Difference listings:
◆ ◆ ◆ ◆

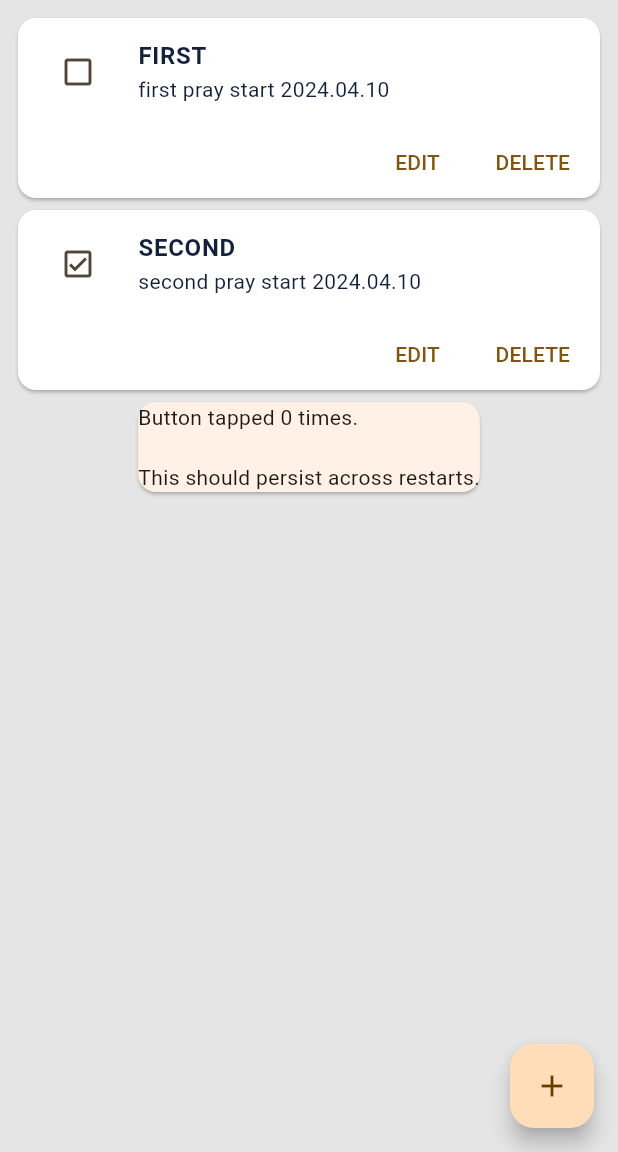
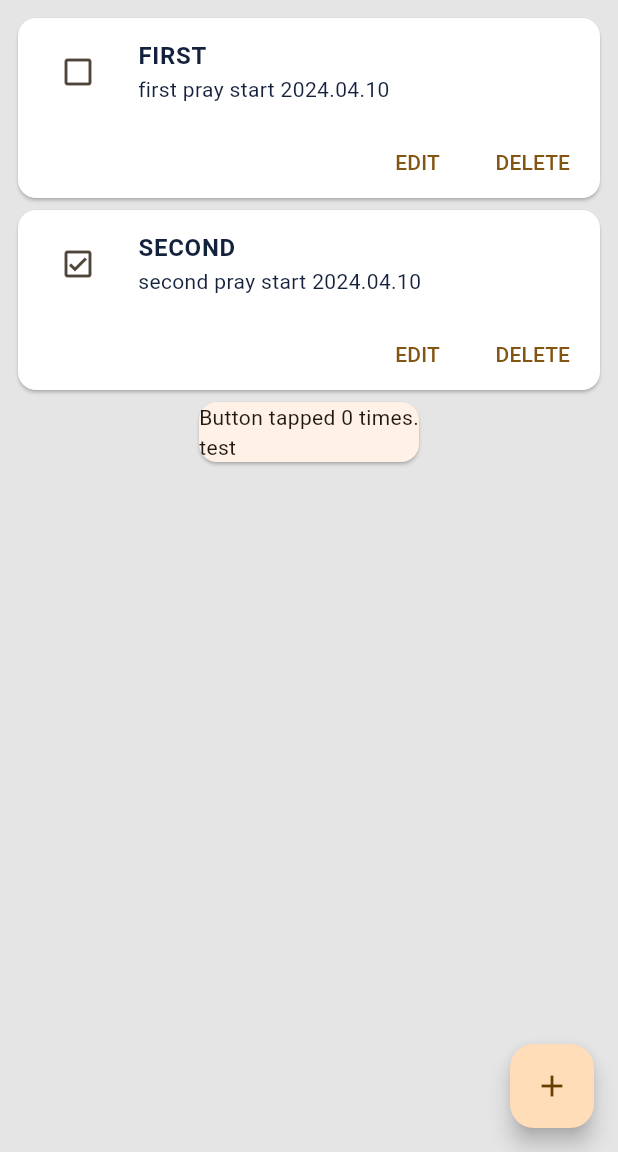
Before and after one commit to minbbal/mylist_app, a Flutter app: the screen it shows after launch, on a phone screen of 412 x 824 dp, the part 84-1236 px from its top. Run offline on Flutter 3.47's test engine with Material 3 defaults, Android fonts, the phone set to English and light mode, and no system bars; our stand-ins replace shared_preferences.

Commit message:
changed floatting massage

```diff
--- a/lib/prayList.dart
+++ b/lib/prayList.dart
@@ -215,8 +215,8 @@ class _PrayListState extends State<PrayList> {
                       // 값을 정상적으로 받아올 경우
                       else {
                         return Text(
-                          'Button tapped ${snapshot.data} time${snapshot.data == 1 ? '' : 's'}.\n\n'
-                          'This should persist across restarts.',
+                          'Button tapped ${snapshot.data} time${snapshot.data == 1 ? '' : 's'}.\n'
+                          'test',
                         );
                       }
                     },
```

◆ ◆ ◆ ◆

• _What is being asked_: State how many lines in the entries above include the word "Button"; reply with the number alone.

• _Result of the exercise_: 2